### Supplied entries
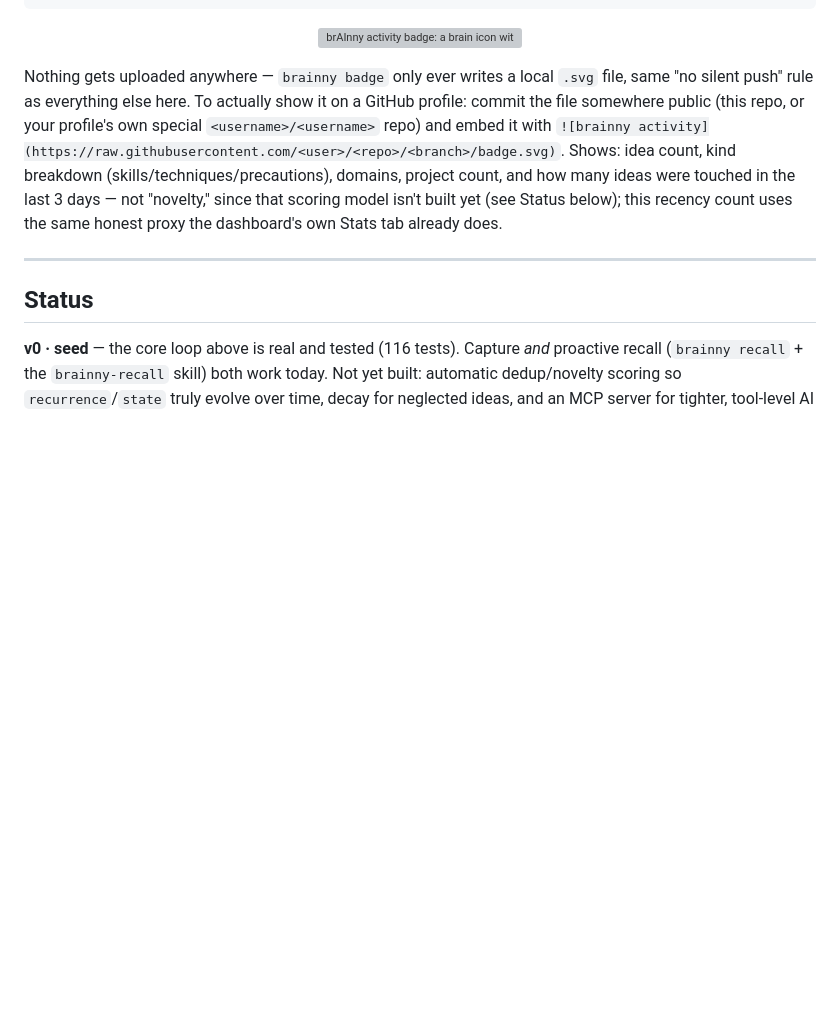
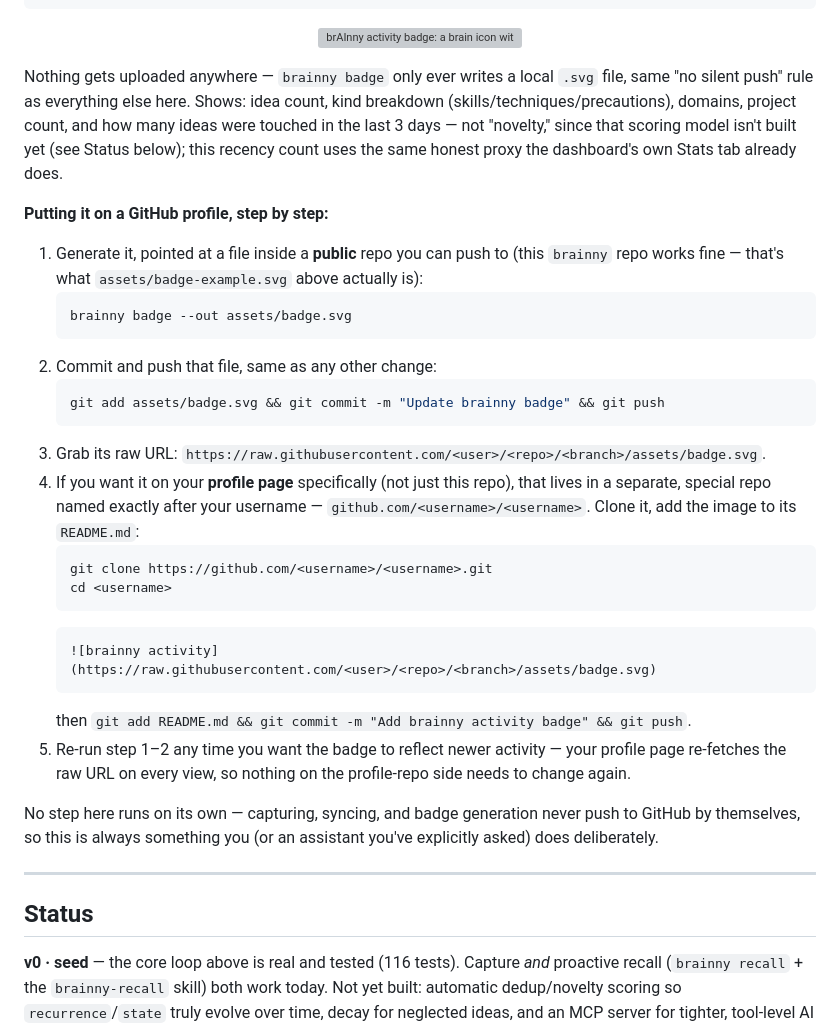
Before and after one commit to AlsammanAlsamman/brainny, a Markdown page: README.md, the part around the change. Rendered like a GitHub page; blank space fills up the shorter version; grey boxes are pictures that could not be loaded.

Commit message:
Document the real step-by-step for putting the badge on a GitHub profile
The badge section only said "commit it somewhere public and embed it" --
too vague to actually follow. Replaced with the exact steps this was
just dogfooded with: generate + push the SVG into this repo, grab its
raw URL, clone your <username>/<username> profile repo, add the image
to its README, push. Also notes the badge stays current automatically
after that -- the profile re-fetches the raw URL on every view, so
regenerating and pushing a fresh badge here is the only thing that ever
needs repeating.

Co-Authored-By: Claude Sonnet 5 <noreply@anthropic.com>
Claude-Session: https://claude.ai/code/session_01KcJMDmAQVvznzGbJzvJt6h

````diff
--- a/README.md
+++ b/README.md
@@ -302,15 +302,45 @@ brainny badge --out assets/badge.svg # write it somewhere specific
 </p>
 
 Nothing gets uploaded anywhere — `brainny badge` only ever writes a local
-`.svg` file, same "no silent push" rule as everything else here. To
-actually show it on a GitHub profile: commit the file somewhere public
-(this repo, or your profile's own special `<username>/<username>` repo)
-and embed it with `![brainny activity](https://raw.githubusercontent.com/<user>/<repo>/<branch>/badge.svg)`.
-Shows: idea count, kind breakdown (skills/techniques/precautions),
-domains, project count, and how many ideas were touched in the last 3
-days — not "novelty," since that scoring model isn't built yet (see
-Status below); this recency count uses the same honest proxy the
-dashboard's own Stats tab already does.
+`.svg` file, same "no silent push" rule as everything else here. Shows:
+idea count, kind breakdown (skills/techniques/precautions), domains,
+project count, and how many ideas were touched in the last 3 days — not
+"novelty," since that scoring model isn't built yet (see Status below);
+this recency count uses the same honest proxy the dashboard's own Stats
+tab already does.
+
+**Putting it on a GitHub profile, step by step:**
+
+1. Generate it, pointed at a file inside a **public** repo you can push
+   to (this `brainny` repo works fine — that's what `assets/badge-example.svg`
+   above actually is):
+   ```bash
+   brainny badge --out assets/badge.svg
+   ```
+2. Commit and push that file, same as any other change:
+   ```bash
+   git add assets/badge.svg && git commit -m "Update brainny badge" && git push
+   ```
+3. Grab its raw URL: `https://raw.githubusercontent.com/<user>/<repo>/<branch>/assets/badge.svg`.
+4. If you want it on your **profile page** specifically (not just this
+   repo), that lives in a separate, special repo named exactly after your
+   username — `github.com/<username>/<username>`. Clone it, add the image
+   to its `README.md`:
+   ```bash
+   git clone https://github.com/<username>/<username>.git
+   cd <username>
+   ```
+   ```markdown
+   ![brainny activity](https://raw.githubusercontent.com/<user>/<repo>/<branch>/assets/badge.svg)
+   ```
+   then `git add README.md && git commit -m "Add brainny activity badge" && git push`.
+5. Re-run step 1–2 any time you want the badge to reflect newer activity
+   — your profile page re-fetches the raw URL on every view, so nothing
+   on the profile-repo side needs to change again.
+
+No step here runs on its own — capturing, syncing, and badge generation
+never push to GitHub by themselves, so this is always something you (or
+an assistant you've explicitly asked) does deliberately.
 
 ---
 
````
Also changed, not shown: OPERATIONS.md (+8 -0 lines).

### Task prompt
The answer must be an exact copy of every record above, minus the pictures.

### Output of the task
Before and after one commit to AlsammanAlsamman/brainny, a Markdown page: README.md, the part around the change. Rendered like a GitHub page; blank space fills up the shorter version; grey boxes are pictures that could not be loaded.

Commit message:
Document the real step-by-step for putting the badge on a GitHub profile
The badge section only said "commit it somewhere public and embed it" --
too vague to actually follow. Replaced with the exact steps this was
just dogfooded with: generate + push the SVG into this repo, grab its
raw URL, clone your <username>/<username> profile repo, add the image
to its README, push. Also notes the badge stays current automatically
after that -- the profile re-fetches the raw URL on every view, so
regenerating and pushing a fresh badge here is the only thing that ever
needs repeating.

Co-Authored-By: Claude Sonnet 5 <noreply@anthropic.com>
Claude-Session: https://claude.ai/code/session_01KcJMDmAQVvznzGbJzvJt6h

````diff
--- a/README.md
+++ b/README.md
@@ -302,15 +302,45 @@ brainny badge --out assets/badge.svg # write it somewhere specific
 </p>
 
 Nothing gets uploaded anywhere — `brainny badge` only ever writes a local
-`.svg` file, same "no silent push" rule as everything else here. To
-actually show it on a GitHub profile: commit the file somewhere public
-(this repo, or your profile's own special `<username>/<username>` repo)
-and embed it with `![brainny activity](https://raw.githubusercontent.com/<user>/<repo>/<branch>/badge.svg)`.
-Shows: idea count, kind breakdown (skills/techniques/precautions),
-domains, project count, and how many ideas were touched in the last 3
-days — not "novelty," since that scoring model isn't built yet (see
-Status below); this recency count uses the same honest proxy the
-dashboard's own Stats tab already does.
+`.svg` file, same "no silent push" rule as everything else here. Shows:
+idea count, kind breakdown (skills/techniques/precautions), domains,
+project count, and how many ideas were touched in the last 3 days — not
+"novelty," since that scoring model isn't built yet (see Status below);
+this recency count uses the same honest proxy the dashboard's own Stats
+tab already does.
+
+**Putting it on a GitHub profile, step by step:**
+
+1. Generate it, pointed at a file inside a **public** repo you can push
+   to (this `brainny` repo works fine — that's what `assets/badge-example.svg`
+   above actually is):
+   ```bash
+   brainny badge --out assets/badge.svg
+   ```
+2. Commit and push that file, same as any other change:
+   ```bash
+   git add assets/badge.svg && git commit -m "Update brainny badge" && git push
+   ```
+3. Grab its raw URL: `https://raw.githubusercontent.com/<user>/<repo>/<branch>/assets/badge.svg`.
+4. If you want it on your **profile page** specifically (not just this
+   repo), that lives in a separate, special repo named exactly after your
+   username — `github.com/<username>/<username>`. Clone it, add the image
+   to its `README.md`:
+   ```bash
+   git clone https://github.com/<username>/<username>.git
+   cd <username>
+   ```
+   ```markdown
+   ![brainny activity](https://raw.githubusercontent.com/<user>/<repo>/<branch>/assets/badge.svg)
+   ```
+   then `git add README.md && git commit -m "Add brainny activity badge" && git push`.
+5. Re-run step 1–2 any time you want the badge to reflect newer activity
+   — your profile page re-fetches the raw URL on every view, so nothing
+   on the profile-repo side needs to change again.
+
+No step here runs on its own — capturing, syncing, and badge generation
+never push to GitHub by themselves, so this is always something you (or
+an assistant you've explicitly asked) does deliberately.
 
 ---
 
````
Also changed, not shown: OPERATIONS.md (+8 -0 lines).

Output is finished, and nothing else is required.